It actually uses three different methods to obfuscate the malicious payload. The techniques range in complexity and the developers seem to be taking a multilayered approach to avoid exposure.
- The first layer of obfuscation is a common shell protection, which is a frequently used technique. There are actually some open source tools or services that provide shell protection to APKs. But it is also easy to reverse. A single standard memory dump will allow someone to get the real meaningful code.
- In the next layer, the malware developers use reflection (a means for an application to collect information or manipulate itself) to invoke all the system calls. This is simply a confusion tactic to make the code harder to understand. The malware also encrypts all of its strings, including the class name and functions, and joins them as a file in the assets folder. They typically use standard encryption methods like (DES/BASE64) or a simple bit operation. Below are some snippets of code illustrating the techniques:
Figure 5. Code to reflect invoke system calls, showing basic string obfuscation for class name and method name before decryption
Figure 6. Code to reflect invoke system calls, showing basic string obfuscation for class name and method name after decryption
The malware uses runtime decryption to find specific strings.
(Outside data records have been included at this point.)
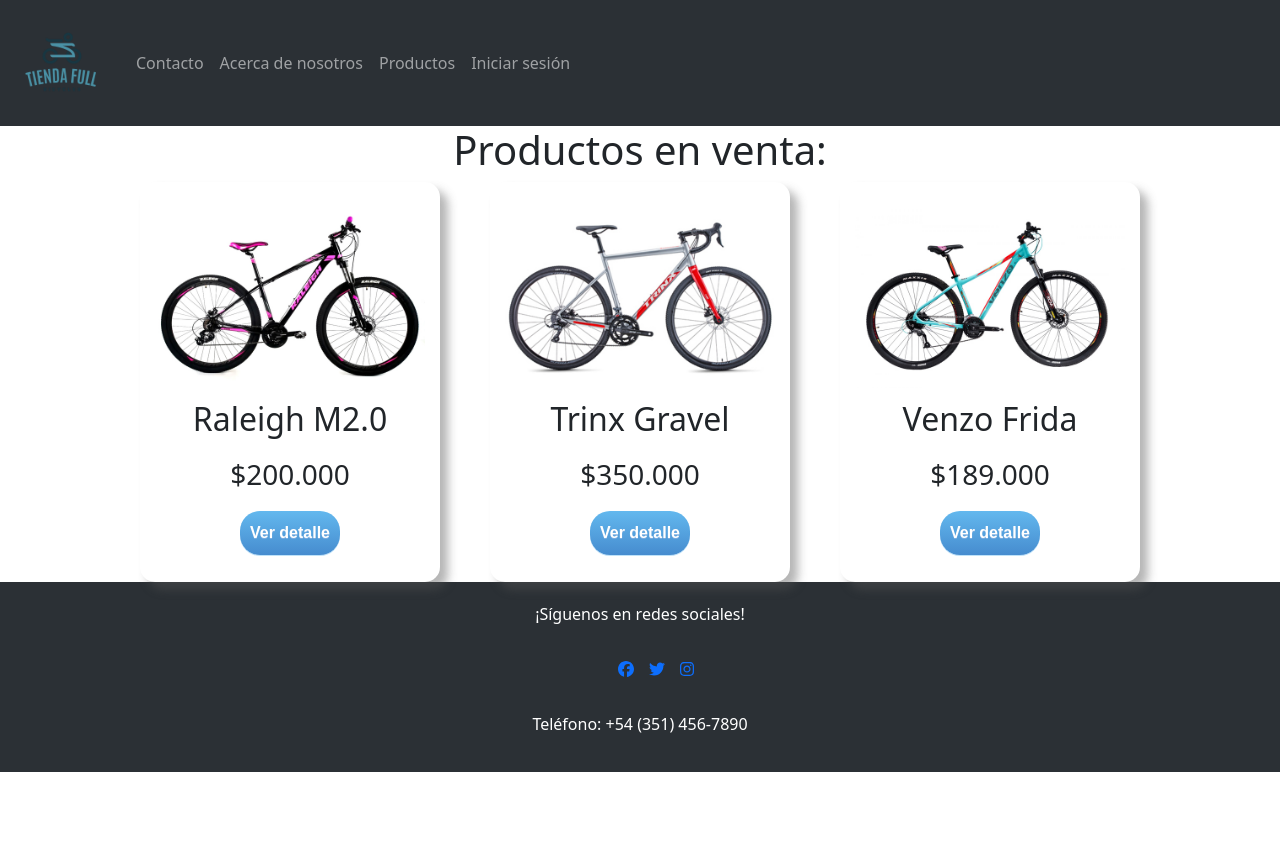
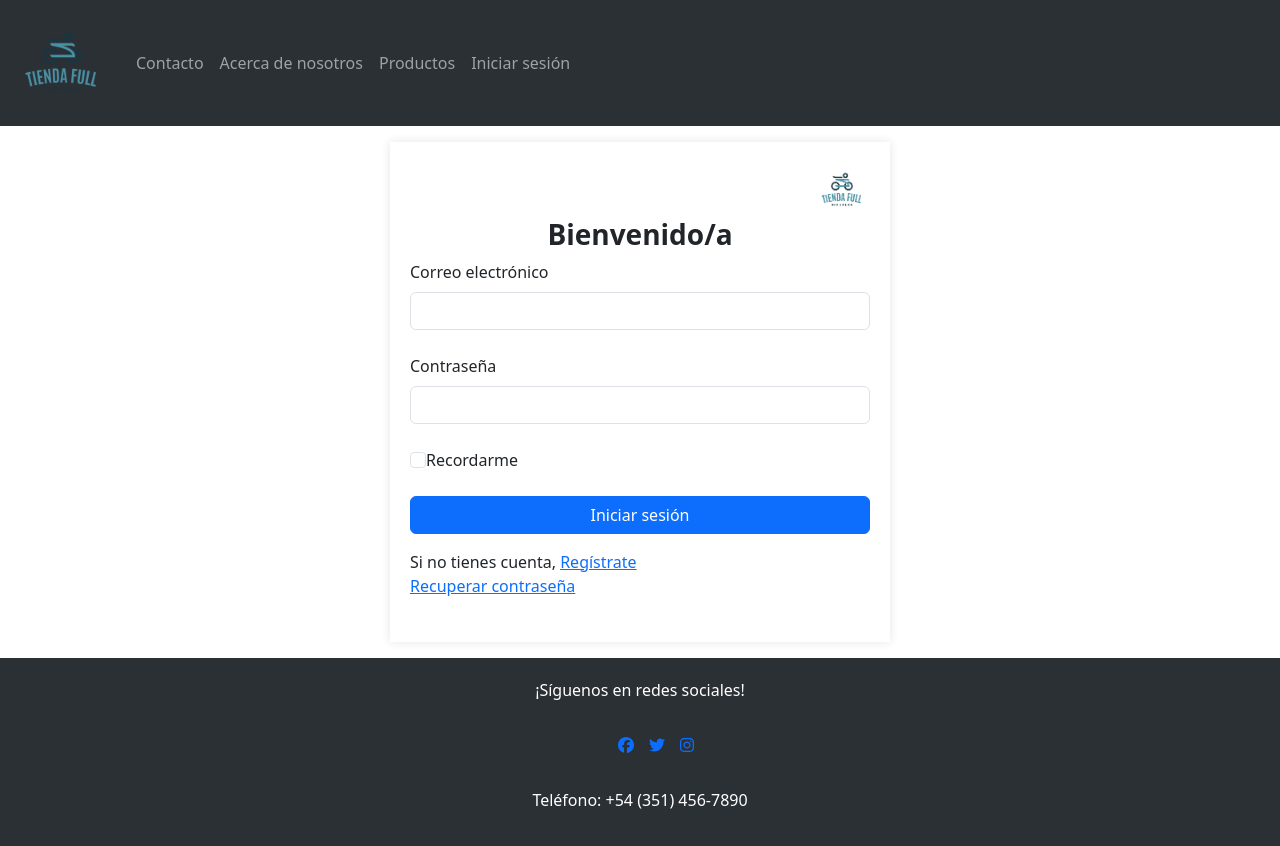
Before and after one commit to fedekrenn/tiendafull-ispc, an Angular app in the folder frontend/: page / in a window 1280 px wide. Before the commit the page ends 800 px from the top, so only its background shows below. Built offline with nearby package versions, Linux system fonts and the light colour scheme.

Commit message:
se agrega componente login-page

```diff
--- a/frontend/src/app/app.component.html
+++ b/frontend/src/app/app.component.html
@@ -1,3 +1,4 @@
 <app-header></app-header>
-<app-galeria-productos></app-galeria-productos>
+<!--<app-galeria-productos></app-galeria-productos> -->
+<app-login-page></app-login-page>
 <app-footer></app-footer>
--- a/frontend/src/app/app.component.ts
+++ b/frontend/src/app/app.component.ts
@@ -3,12 +3,13 @@
 import { HeaderComponent } from './components/header/header.component';
 import { FooterComponent } from './components/footer/footer.component';
 import { GaleriaProductosComponent } from './components/galeria-productos/galeria-productos.component';
+import { LoginPageComponent } from './components/login-page/login-page.component';
 
 
 @Component({
   selector: 'app-root',
   standalone: true,
-  imports: [RouterOutlet, HeaderComponent, FooterComponent, GaleriaProductosComponent],
+  imports: [RouterOutlet, HeaderComponent, FooterComponent, GaleriaProductosComponent,LoginPageComponent],
   templateUrl: './app.component.html',
   styleUrl: './app.component.css'
 })
--- /dev/null
+++ b/frontend/src/app/components/login-page/login-page.component.css
@@ -0,0 +1,14 @@
+.container {
+    max-width: 500px;
+    min-height: 500px;
+    padding: 20px;
+    margin: 0;
+    background-color: #fff;
+    box-shadow: 0 0 10px rgba(0, 0, 0, 0.1);
+}
+.container h1 {
+    margin: 10px;
+}
+.logo-login {
+    width: 80px;
+}
--- /dev/null
+++ b/frontend/src/app/components/login-page/login-page.component.html
@@ -0,0 +1,48 @@
+<main class="row justify-content-center">
+    <div class="container my-3">
+      <div class="row align-items-lg-stretch">
+        <div class="col">
+          <div class="row justify-content-end">
+            <img class="logo-login" src="../../../assets/logo-tienda.png" alt="">
+          </div>
+          <div class="text-center">
+            <h3 class="fw-bold">Bienvenido/a <span id="nombre"></span></h3>
+          </div>
+          <!-- Login -->
+          <form id="form" action="#">
+            <div class="mb-4">
+              <label for="email" class="form-label"
+                >Correo electrónico
+              </label>
+              <input id="email" type="email" class="form-control" name="email" required>
+            </div>
+            <div class="mb-4">
+              <label for="password" class="form-label">Contraseña </label>
+              <input id="password" type="password" class="form-control" name="password" required>
+            </div>
+            <div class="mb-4">
+              <input type="checkbox" name="recordarme" class="form-check-input">
+              <label class="form-check-label">Recordarme</label>
+            </div>
+            <div class="d-grid">
+              <button type="submit" class="btn btn-primary">
+                Iniciar sesión
+              </button>
+            </div>
+            <div class="my-3">
+              <span
+                >Si no tienes cuenta,
+                <a href="./registro.html"> Regístrate</a></span
+              >
+              <br>
+              <span
+                ><a href="recuperar-clave.html">
+                  Recuperar contraseña</a
+                ></span
+              >
+            </div>
+          </form>
+        </div>
+      </div>
+    </div>
+  </main>
```
Also changed, not shown: frontend/src/app/components/login-page/login-page.component.ts (added, +11 -0 lines), 1 other file (tests, documents, lock files or other folders).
The code below shows how it locates exact strings through an index for concrete functions which reference an encrypted file in the assets folder.
Figure 7. This function hides the icon of the malicious app
- The entire procedure described above is running in a native .SO file. This means that the code is more flexible. Also to deobfuscate it, dynamic analysis and a hook are needed.When the malware app loads a .SO file, it will decrypt it and generate the strings in the memory.
Figure 8. How the malware decrypts and generates the string
Again, the malware finds the exact string through an index and uses a native call for the concrete function.
Figure 9. This function again hides the icon; it’s the same function as Figure 5.
Though the first technique is easily resolved, the others are problematic methods of obfuscation. Layering all these techniques in one sample shows that the developers are more committed to evading detection and experimenting with different techniques to achieve success.
Looking into the C&C infrastructure
The malware has registered numerous C&C domains and many of the domain names are recent, with some still alive. These C&C domains have common IP addresses (188.8.131.52 and 184.108.40.206) that are located in Poland Warmia-Masuria. Other IP addresses (220.127.116.11 and 18.104.22.168) are located in Russia.
These C&C address have the same format: hxxp://[domain]/[random str]/index.php.
Based on the Whois information for C&C domain, we found that most are registered under the same company. This company is known to be connected to other fraudulent domains, and has been outed by other news sources. It is possible that the registrar has set up privacy protection for the registrants of fraud domains.
Users should be wary of downloading apps from untrusted sources. And devices should also be equipped with comprehensive mobile security that can mitigate mobile malware. Trend Micro Mobile Security Personal Edition and Mobile Security Solutions detect all related threats in this attack. And Trend Micro’s Mobile App Reputation Service (MARS) covers Android and iOS threats using leading sandbox and machine learning technologies. It can protect users against malware, zero-day and known exploits, privacy leaks, and application vulnerability. For a list of the IOCs related to this threat please see the appendix for this post.